It is well known that in British and American society judgments are made about ‘correct’ and ‘incorrect’ use of English and that in some countries, such as France and Italy, academies exist which prescribe ‘correct’ use of the language concerned. In this book, it is our intention to examine such prescriptive judgments about language and the consequences of such judgments in society and in the daily lives of individuals. We attempt to do this in a wide historical and social context.
First, we consider some difficulties in assessing popular and publicly expressed attitudes to language use, and we relate prescriptive attitudes to the phenomenon of language standardisation. This entails a consideration of the historical development of Standard English and the consequences of this in eighteenth-century prescriptivism. We also attempt to consider the mechanisms by which the notion of a standard language has been maintained, and in Chapter 2 we give special attention to a linguistic complaint tradition in English. This tradition, which has taken the form of complaint about so-called mis-use of language and linguistic decline, has altered little since the eighteenth century.
Second, we attempt a critique of some forms of prescriptivism. In this critique, we point out that, although standard languages are necessary and must be maintained, many of the narrower forms of prescriptivism have lost sight of the function of prescription in maintaining the standard. Our argument involves making some necessary distinctions that are often not made (for example, the distinction between speech and writing and between ‘grammaticality’ and ‘acceptability’ in language use). We have also found it necessary to point out the wide capacity of ordinary individuals who use language appropriately in a variety of different circumstances—their communicative competence.
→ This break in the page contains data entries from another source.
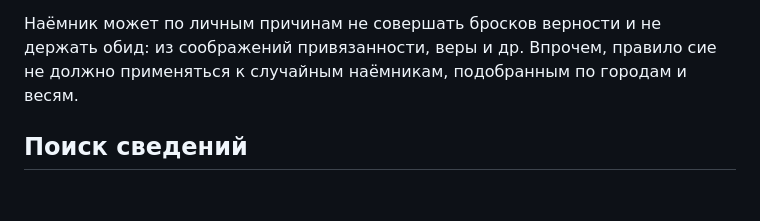
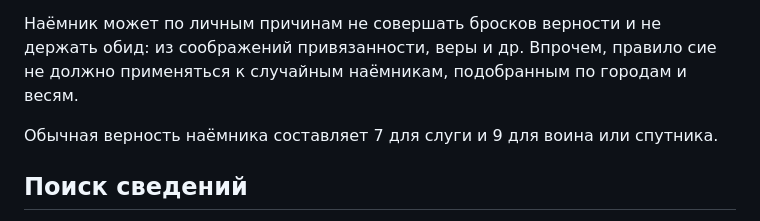
Before and after one commit to T-R-O-L-L/serdcelom, a Markdown page: 03—В поселениях.md, the part around the change. Rendered like a GitHub page; blank space fills up the shorter version.

```diff
--- a/03—В поселениях.md
+++ b/03—В поселениях.md
@@ -177,6 +177,8 @@
 
 Наёмник может по личным причинам не совершать бросков верности и не держать обид: из соображений привязанности, веры и др. Впрочем, правило сие не должно применяться к случайным наёмникам, подобранным по городам и весям.
 
+Обычная верность наёмника составляет 7 для слуги и 9 для воина или спутника.
+
 ## Поиск сведений
 
 Поиск сведений требует 1—10 гривен на расходы и занимает 10 дней. За оное время игрок узнаёт слухи, пересказываемые всякими людьми в кабаках и прочих местах, слухи, записанные у судьи в его описании игровой местности. Подобные слухи могут быть связаны с подземельем, местностью вокруг, тайнами города; иные могут возникать совершенно на пустом месте, но всякий раз слышимый слух бывает перевираем и дополняем различными подробностями, среди которых бывают и истинныя. Каждая гривна затраты равняется одному слуху.
```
Finally, we look at some of the practical consequences of language prescription and standardisation in formal teaching and language testing. We attempt to demonstrate that in professional contexts such as language teaching and speech therapy, prescriptive ideologies have a considerable effect on the design and scoring of language assessment procedures, and that such procedures are often